Members have many opportunities to share their time and talent with St. Andrew's by serving on one of our committees, helping with a special event, singing in the choir, teaching Church School and many other activities. The ministries page of this website has a list of many of the committees, ministries and groups of the parish.
How is the church supported?
St. Andrew's is primarily supported through annual pledges made by the members of the congregation and plate offerings at each service.
What do I need to do to have my child baptized?
The first step is to contact Jan Brega, our parish administrator, in the church office (413/567-5901) to set up an appointment with the Rector.

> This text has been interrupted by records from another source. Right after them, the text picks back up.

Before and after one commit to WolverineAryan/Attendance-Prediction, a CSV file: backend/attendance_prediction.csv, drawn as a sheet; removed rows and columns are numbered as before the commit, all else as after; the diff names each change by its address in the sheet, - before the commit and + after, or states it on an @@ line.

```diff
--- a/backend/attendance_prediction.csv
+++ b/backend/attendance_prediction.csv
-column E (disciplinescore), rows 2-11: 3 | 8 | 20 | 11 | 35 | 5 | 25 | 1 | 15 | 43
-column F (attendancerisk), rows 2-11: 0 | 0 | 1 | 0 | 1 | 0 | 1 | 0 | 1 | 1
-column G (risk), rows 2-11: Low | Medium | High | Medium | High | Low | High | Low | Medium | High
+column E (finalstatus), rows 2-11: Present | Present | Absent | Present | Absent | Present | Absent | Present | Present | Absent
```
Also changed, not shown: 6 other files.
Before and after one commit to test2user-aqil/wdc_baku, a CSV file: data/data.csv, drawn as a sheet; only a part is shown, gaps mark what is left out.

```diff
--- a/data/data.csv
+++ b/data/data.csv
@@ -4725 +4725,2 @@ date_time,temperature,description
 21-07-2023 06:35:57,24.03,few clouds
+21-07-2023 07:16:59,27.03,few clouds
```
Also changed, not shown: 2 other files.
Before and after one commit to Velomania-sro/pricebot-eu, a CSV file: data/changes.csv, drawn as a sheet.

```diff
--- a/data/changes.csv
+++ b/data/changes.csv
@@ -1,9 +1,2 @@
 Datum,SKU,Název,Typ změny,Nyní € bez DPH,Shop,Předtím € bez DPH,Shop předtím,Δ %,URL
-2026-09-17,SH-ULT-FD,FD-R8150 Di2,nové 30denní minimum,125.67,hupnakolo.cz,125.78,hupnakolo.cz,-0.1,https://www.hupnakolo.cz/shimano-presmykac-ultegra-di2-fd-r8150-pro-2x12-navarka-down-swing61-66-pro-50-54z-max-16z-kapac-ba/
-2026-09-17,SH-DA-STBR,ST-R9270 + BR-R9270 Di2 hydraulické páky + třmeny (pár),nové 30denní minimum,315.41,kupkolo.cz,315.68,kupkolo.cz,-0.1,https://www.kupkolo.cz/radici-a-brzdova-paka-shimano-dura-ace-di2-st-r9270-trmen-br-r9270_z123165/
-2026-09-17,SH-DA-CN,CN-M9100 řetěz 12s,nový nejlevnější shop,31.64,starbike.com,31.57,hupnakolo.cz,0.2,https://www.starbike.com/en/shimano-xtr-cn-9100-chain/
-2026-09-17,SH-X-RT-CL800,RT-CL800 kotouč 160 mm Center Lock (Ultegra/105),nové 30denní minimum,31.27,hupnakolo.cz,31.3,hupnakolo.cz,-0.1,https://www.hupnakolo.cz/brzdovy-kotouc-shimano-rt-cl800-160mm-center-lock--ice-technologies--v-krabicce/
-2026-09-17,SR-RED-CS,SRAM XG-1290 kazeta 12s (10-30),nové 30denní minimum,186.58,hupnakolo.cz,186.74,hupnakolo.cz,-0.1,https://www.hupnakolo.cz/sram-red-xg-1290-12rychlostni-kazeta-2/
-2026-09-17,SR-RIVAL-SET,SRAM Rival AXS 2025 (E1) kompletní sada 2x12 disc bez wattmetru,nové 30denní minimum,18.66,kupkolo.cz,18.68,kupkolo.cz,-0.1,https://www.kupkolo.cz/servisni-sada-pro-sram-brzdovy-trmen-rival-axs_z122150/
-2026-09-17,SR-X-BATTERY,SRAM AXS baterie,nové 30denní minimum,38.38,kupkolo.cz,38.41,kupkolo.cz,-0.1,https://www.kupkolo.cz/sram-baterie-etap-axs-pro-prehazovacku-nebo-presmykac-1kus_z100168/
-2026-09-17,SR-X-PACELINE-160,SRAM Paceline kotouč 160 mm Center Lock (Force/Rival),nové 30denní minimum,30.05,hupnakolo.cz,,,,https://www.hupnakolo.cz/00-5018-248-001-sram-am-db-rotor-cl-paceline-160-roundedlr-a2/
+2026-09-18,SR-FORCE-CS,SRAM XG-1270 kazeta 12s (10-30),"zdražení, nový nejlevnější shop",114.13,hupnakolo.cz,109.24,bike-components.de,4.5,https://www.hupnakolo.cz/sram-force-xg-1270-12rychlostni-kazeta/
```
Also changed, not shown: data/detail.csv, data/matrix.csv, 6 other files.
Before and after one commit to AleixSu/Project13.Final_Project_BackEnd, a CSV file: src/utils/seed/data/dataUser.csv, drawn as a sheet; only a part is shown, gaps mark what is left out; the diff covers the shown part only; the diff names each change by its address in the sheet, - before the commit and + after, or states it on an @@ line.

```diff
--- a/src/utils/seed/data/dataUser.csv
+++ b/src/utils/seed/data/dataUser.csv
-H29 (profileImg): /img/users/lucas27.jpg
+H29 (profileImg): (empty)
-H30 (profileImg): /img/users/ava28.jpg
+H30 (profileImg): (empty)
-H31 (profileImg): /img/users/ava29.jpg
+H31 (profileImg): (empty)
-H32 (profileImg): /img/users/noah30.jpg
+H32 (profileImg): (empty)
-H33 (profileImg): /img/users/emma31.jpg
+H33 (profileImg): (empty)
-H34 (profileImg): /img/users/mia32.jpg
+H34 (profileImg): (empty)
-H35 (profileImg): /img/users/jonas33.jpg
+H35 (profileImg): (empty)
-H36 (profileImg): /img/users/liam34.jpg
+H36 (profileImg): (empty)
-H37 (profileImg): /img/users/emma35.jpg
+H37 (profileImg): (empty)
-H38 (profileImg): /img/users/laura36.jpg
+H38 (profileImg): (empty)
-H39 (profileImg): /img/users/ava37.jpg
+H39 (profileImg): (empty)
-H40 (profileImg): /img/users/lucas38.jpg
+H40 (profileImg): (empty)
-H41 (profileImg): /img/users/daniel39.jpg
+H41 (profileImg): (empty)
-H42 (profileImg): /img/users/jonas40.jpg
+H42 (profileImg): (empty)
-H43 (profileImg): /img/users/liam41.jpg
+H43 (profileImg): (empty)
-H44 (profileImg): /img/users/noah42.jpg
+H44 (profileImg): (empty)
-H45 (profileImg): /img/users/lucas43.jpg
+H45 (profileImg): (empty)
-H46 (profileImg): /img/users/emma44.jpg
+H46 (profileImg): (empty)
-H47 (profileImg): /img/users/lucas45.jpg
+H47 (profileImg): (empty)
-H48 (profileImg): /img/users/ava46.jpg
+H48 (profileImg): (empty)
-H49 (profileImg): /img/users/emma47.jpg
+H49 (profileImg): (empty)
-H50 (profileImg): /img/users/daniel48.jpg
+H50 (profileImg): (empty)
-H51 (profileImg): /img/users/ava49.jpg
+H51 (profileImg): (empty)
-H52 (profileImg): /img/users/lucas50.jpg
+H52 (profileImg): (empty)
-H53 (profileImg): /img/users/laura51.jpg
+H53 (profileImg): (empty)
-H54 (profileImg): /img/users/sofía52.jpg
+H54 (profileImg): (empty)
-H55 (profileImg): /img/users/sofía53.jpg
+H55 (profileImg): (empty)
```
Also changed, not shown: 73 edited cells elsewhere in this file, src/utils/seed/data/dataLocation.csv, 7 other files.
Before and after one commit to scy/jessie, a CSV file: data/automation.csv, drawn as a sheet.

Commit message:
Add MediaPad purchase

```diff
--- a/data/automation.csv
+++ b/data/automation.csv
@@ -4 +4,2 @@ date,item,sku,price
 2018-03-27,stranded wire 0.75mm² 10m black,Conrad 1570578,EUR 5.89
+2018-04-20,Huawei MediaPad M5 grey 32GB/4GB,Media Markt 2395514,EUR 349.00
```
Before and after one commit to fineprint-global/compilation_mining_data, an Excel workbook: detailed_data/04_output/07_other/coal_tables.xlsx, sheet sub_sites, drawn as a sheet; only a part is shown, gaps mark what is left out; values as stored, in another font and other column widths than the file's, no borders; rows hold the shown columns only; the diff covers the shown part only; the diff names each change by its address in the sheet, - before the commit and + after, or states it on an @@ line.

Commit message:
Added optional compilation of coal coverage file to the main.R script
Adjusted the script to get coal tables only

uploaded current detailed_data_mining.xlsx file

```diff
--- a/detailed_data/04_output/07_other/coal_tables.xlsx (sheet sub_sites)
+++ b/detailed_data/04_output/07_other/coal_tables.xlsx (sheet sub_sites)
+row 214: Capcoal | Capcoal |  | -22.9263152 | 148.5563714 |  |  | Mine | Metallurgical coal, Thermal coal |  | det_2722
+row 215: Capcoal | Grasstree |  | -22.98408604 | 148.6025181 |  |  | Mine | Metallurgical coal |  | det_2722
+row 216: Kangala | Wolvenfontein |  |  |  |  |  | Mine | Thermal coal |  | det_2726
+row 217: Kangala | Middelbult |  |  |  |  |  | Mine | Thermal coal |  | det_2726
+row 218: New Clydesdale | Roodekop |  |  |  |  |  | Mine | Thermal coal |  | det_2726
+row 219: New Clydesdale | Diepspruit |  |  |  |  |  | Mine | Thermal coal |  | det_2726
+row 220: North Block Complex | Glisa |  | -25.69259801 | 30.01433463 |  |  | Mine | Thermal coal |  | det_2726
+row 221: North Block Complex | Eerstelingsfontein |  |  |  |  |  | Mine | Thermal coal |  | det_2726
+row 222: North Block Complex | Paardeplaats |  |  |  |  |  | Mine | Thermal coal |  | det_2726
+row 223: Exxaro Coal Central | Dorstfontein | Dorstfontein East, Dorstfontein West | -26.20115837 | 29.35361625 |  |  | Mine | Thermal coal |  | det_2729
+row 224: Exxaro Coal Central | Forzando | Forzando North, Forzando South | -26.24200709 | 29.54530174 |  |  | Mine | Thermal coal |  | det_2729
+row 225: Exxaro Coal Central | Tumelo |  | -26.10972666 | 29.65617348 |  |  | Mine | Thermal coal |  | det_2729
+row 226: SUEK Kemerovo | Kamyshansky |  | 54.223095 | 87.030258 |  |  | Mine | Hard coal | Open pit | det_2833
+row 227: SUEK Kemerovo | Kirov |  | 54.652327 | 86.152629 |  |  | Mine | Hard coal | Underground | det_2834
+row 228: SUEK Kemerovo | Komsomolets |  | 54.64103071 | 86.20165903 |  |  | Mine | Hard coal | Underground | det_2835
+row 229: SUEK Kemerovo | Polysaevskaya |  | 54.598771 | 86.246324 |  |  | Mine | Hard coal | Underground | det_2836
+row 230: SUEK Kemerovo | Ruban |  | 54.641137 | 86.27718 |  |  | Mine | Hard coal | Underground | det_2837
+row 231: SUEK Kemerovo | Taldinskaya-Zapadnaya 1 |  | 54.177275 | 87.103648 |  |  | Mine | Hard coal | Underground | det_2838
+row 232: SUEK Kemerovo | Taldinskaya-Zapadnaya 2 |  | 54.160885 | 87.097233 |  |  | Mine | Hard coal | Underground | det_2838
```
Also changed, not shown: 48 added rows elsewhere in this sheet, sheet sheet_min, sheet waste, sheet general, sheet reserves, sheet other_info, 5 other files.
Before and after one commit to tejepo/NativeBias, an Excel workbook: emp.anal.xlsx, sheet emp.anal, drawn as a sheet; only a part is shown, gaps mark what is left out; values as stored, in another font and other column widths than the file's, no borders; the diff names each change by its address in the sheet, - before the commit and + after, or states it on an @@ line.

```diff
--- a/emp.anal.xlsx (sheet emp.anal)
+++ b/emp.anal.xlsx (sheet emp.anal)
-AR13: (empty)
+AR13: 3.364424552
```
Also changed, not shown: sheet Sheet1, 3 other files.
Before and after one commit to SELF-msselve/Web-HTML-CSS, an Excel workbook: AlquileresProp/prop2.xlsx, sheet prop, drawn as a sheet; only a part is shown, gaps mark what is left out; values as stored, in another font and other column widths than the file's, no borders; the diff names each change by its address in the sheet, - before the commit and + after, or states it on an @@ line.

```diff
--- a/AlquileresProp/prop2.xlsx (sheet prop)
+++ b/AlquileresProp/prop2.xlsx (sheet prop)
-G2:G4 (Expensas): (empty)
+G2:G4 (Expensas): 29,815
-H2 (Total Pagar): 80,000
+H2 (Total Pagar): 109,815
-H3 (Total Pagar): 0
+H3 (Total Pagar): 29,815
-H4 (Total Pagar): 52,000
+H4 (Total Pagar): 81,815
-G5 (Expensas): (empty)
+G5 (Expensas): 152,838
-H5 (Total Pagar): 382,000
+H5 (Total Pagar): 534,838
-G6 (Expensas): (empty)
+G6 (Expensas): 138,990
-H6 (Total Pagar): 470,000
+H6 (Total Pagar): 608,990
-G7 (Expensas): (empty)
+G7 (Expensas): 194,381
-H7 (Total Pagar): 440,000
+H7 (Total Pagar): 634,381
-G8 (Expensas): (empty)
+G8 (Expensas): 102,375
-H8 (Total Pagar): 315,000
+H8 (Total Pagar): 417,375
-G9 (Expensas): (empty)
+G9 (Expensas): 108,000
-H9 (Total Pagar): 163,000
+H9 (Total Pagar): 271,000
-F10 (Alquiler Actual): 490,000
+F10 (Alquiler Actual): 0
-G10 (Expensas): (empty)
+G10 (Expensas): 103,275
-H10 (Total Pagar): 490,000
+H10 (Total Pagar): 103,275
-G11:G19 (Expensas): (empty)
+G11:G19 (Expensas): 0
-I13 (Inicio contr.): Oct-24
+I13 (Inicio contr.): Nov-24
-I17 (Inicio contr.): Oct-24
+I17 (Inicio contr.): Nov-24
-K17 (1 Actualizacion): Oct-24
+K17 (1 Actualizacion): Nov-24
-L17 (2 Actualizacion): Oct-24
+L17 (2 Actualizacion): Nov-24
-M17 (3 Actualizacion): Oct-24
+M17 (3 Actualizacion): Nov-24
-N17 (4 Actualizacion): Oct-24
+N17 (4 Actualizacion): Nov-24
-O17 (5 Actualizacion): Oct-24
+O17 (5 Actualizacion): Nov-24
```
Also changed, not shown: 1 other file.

At that time, the Rector will determine what your next steps will be. Baptism is officially celebrated four times a year: All Saints Sunday in November; the feast of the Baptism of the Lord (the Sunday after Epiphany) in January; Holy Saturday night and throughout the Easter Season until Pentecost. At St. Andrew's we often celebrate Baptisms on the Sunday after Easter.
What must I do to be baptized, confirmed, received into or married in the Episcopal Church?
Baptism is not only a first step, it is the critical step. It is the sacrament that initiates a person into the church, makes the person a child of God, and an inheritor of eternal life.
Confirmation (or as it is officially known, an Adult Affirmation of Baptismal Vows) usually takes place following a two year course of instruction, Christian service, and formation which takes place during the 9th and 10th grades. For older adults, an intensive course called an Inquirer's Class, taught by the Rector, prepares the candidate for confirmation. A similar course of formation prepares adults whose background has been in other branches of Christ's One, Holy, Catholic church to be received into the Episcopal Church.
In preparation to be married at St. Andrew's, a couple must first contact the rector six months prior to the setting of a date. There is a minimum of four meetings with the rector. The church does not allow outside clergy to officiate at weddings or for the church to be used for secular rites.
A meeting with the Rector set up via the parish administrator, Jan Brega, is necessary to initiate any of these sacraments.